 mayaMaya Shapiro

Maya Shapiro completed her doctorate in the Department of Anthropology at York University. She has worked as an organizer, researcher and translator with Seasonal Agricultural Workers and Live-in Caregivers in Ontario and British Colombia, and with undocumented migrants and asylum seekers in Toronto and Tel Aviv. Maya’s current teaching and research interests include illegalized migration; the politics of pregnancy, abortion and birth; reproductive tourism and global health.

 luannLuann Good Gingrich

Luann Good Gingrich is an Associate Professor in the School of Social Work at York University. Her scholarship focuses on the analysis of official procedures and everyday practices of social division as they function at the nexus of work, social policy, and human services. She studies the dynamics of social exclusion for groups made differently marginal (including immigrants and refugees, racialized individuals and groups, low-value workers in Canada’s temporary visa programs, women migrating alone in Central America, and ethno-culturally distinct populations) toward informed policies and practices of social inclusion. Integrating theory development and empirical research, her teaching and research pays special attention to the intersections between ideas, material realities and subjective experience of policy systems and social programs.

 Julie Young

Julie Young is a Research Associate at the Centre for Refugee Studies at York University and an instructor in the Department of Politics and Public Administration at Ryerson University. She completed her doctorate in Geography at York in 2012.  She has worked as a researcher in academic, public sector, and non-profit settings. Her dissertation focused on collaborative advocacy across the Canada-US border in response to the Central American refugee ‘crisis’ of the late-1980s. Her ongoing research program considers borders in relation to movements of people, raising questions of citizenship, agency, and politics.

Migration at the margins: Work, profit, or nation-building?

These videos are part of a panel at the Kick-Off event for the Migration Matters program.

Luin Goldring

Andrew Crane

Leah Vosko (Department of Political Science; Canada Research Chair, Feminist Political Economy)

Luin Goldring (Department of Sociology)

Andrew Crane (Schulich School of Business; Director, Centre of Excellence in Responsible Business)

(For more details, See YFile story)

Andrew Crane

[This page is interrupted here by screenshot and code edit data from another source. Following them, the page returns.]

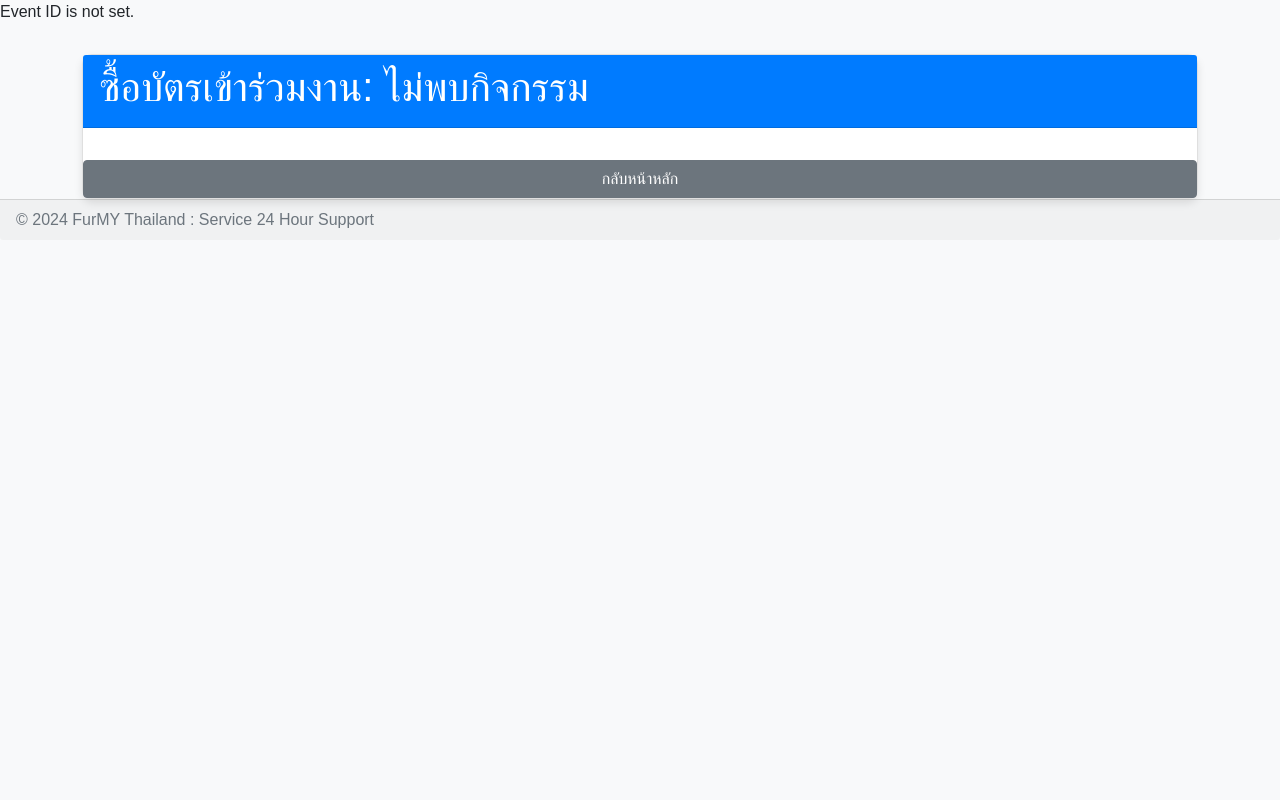
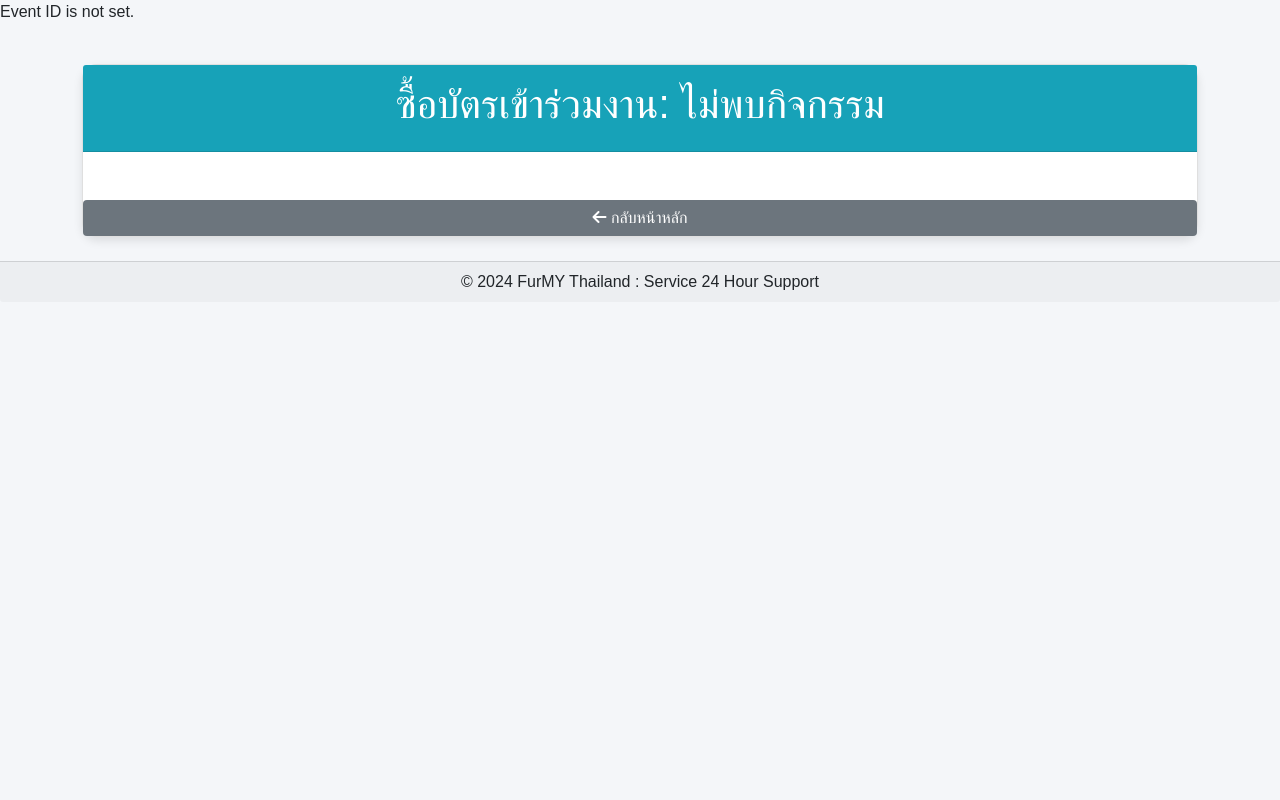
Before and after one commit to mrmyyoochannel/website-price-ticket, a PHP site: page /_shop/buy_ticket.php in a window 1280 px wide. Run offline with PHP 8.4, Linux system fonts and the light colour scheme; a user stored in the database is signed in; data comes from the database, SQL or seed files in the repository; some libraries are stand-ins or nearby versions.

Commit message:
Update buy_ticket.php

```diff
--- a/_shop/buy_ticket.php
+++ b/_shop/buy_ticket.php
@@ -1,23 +1,18 @@
 <?php
 session_start();
-if(!isset($_SESSION['id'])) {
+if (!isset($_SESSION['id'])) {
     header("location: ../login.php");
     exit;
 }
 include '../_system.site/_connect.php'; // ไฟล์เชื่อมต่อฐานข้อมูล
 
-// ตรวจสอบว่าคีย์ event_id มีอยู่ในอาร์เรย์ $_GET
 if (isset($_GET['event_id'])) {
     $event_id = $_GET['event_id'];
-
-    // ตรวจสอบว่าค่าของ event_id ไม่เป็นค่าว่าง
     if (!empty($event_id)) {
-        // ใช้ prepared statement
         $stmt = $conn->prepare("SELECT * FROM events WHERE id = ?");
         $stmt->bind_param("i", $event_id);
         $stmt->execute();
         $result = $stmt->get_result();
-
         if ($result) {
             $event = $result->fetch_assoc();
         } else {
@@ -41,51 +36,65 @@
     <link href="https://stackpath.bootstrapcdn.com/bootstrap/5.1.3/css/bootstrap.min.css" rel="stylesheet">
     <!-- SweetAlert2 CSS -->
     <link rel="stylesheet" href="https://cdn.jsdelivr.net/npm/sweetalert2@11/dist/sweetalert2.min.css">
+    <!-- FontAwesome Icons -->
+    <link rel="stylesheet" href="https://cdnjs.cloudflare.com/ajax/libs/font-awesome/6.0.0-beta3/css/all.min.css">
     <style>
         body {
-            background-color: #f8f9fa;
+            background-color: #f4f6f9;
             font-family: 'Arial', sans-serif;
         }
         .container {
-            margin-top: 30px;
+            margin-top: 40px;
         }
         .card {
             margin-top: 20px;
-            border-radius: 10px;
-            box-shadow: 0 4px 8px rgba(0, 0, 0, 0.1);
+            border-radius: 15px;
+            box-shadow: 0 4px 10px rgba(0, 0, 0, 0.1);
         }
         .card-header {
-            background-color: #007bff;
+            background-color: #17a2b8;
             color: white;
-            border-radius: 10px 10px 0 0;
+            text-align: center;
+            padding: 15px;
+            border-radius: 15px 15px 0 0;
         }
         .btn-primary {
-            background-color: #007bff;
+            background-color: #28a745;
+            border: none;
+            transition: background-color 0.3s ease;
+        }
+        .btn-primary:hover {
+            background-color: #218838;
+        }
+        .btn-secondary {
+            background-color: #6c757d;
             border: none;
         }
-        .btn-primary:hover {
-            background-color: #0056b3;
+        .btn-secondary:hover {
+            background-color: #5a6268;
+        }
+        .form-label {
+            font-weight: bold;
+        }
+        .form-control {
+            border-radius: 10px;
+            border: 1px solid #ced4da;
         }
         .alert-warning {
             background-color: #fff3cd;
             color: #856404;
             border: 1px solid #ffeeba;
         }
-        /* ทำให้ responsive */
         @media (max-width: 768px) {
             .container {
                 margin-top: 20px;
                 padding: 10px;
             }
             .card-header h1 {
-                font-size: 1.5rem;
+                font-size: 1.4rem;
             }
-            .card-body form label {
+            .form-label {
                 font-size: 1rem;
-            }
-            .btn {
-                width: 100%;
-                margin-top: 10px;
             }
         }
     </style>
@@ -101,25 +110,25 @@
                 <form action="process_ticket.php" method="post" enctype="multipart/form-data">
                     <input type="hidden" name="event_id" value="<?php echo $event_id; ?>">
                     <div class="mb-3">
-                        <label for="user_email" class="form-label">Gmail:</label>
+                        <label for="user_email" class="form-label"><i class="fas fa-envelope"></i> Gmail:</label>
                         <input type="email" id="user_email" name="user_email" class="form-control" required>
                     </div>
                     <div class="mb-3">
-                        <label for="payment_proof" class="form-label">แนบรูปแสดงการโอนเงิน:</label>
+                        <label for="payment_proof" class="form-label"><i class="fas fa-file-upload"></i> แนบรูปแสดงการโอนเงิน:</label>
                         <input type="file" id="payment_proof" name="payment_proof" class="form-control" accept="image/*" required>
                     </div>
-                    <button type="submit" class="btn btn-primary">ซื้อบัตร</button>
+                    <button type="submit" class="btn btn-primary w-100"><i class="fas fa-ticket-alt"></i> ซื้อบัตร</button>
                 </form>
                 <?php } ?>
             </div>
-            <a href="../_shop/" class="btn btn-secondary">กลับหน้าหลัก</a>
+            <a href="../_shop/" class="btn btn-secondary mt-3 w-100"><i class="fas fa-arrow-left"></i> กลับหน้าหลัก</a>
         </div>
     </div>
     <!-- SweetAlert2 JavaScript -->
     <script src="https://cdn.jsdelivr.net/npm/sweetalert2@11"></script>
     <!-- Bootstrap 5 JavaScript -->
     <script src="https://stackpath.bootstrapcdn.com/bootstrap/5.1.3/js/bootstrap.bundle.min.js"></script>
-      <div class="card-footer text-muted">
+      <div class="card-footer text-center mt-4">
   © 2024 <?= $web_record['web_name']; ?> : Service 24 Hour Support
   </div>
 </body>
```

In this video, Crane will draw on his work exploring vulnerable populations.

“I’ll be talking about the business of modern slavery and how the business models of forced labour exploit the vulnerabilities of migrants,” says Crane. His comments are based on his November 2013 publication, Forced labour’s business models and supply chains for the Joseph Rowntree Foundation. In it, Crane and his colleagues analyzed how businesses make money from forced labour.  They consider how the structure of the United Kingdom’s economy through “light-touch” regulation of business and a heavy hand on immigration, creates a segment of the workforce, at or near the national minimum wage, susceptible to forced labour.

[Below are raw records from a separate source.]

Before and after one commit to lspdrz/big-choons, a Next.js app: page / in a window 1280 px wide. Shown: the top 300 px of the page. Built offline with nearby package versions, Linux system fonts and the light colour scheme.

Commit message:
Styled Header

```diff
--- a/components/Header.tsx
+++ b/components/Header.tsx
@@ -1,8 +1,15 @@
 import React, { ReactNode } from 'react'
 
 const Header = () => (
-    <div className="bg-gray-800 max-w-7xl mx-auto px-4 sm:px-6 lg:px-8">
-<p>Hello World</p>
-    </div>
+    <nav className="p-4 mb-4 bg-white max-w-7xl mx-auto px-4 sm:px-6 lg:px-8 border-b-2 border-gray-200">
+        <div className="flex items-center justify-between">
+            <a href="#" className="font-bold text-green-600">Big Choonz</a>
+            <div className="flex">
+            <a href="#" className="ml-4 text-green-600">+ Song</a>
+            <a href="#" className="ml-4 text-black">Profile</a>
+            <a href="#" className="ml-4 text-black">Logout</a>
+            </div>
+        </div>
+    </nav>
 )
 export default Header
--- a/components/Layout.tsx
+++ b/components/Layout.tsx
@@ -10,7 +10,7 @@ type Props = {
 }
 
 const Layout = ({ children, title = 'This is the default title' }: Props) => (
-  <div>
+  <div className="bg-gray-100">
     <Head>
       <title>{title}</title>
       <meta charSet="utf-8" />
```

Luin Goldring

Goldring will talk about her work on the relationship between precarious employment and precarious migrant legal status, based on a Social Sciences and Humanities Research Council of Canada funded collaborative project with University of Toronto sociology Professor Patricia Landolt.

Goldring and Landolt’s research on immigrant workers’ employment experiences in Toronto examines the effects of several measures including human capital, network, labor market variables, and a change in legal status variable on job precarity as measured by an eight-indicator Index of Precarious Work. They find that precarious legal status has a long-lasting, negative effect on job precarity. Respondents who entered and remained in a precarious migratory status and those who shifted to secure status were more likely to remain in precarious work compared to respondents who entered with and remained in a secure status.

Specifically, Goldring will discuss concepts used to analyze transitions through intersecting work–citizenship insecurities, where prior locations have the potential to exert long-term effects, transitions may continue to occur over the life-course, and gains on one front are not always matched on others.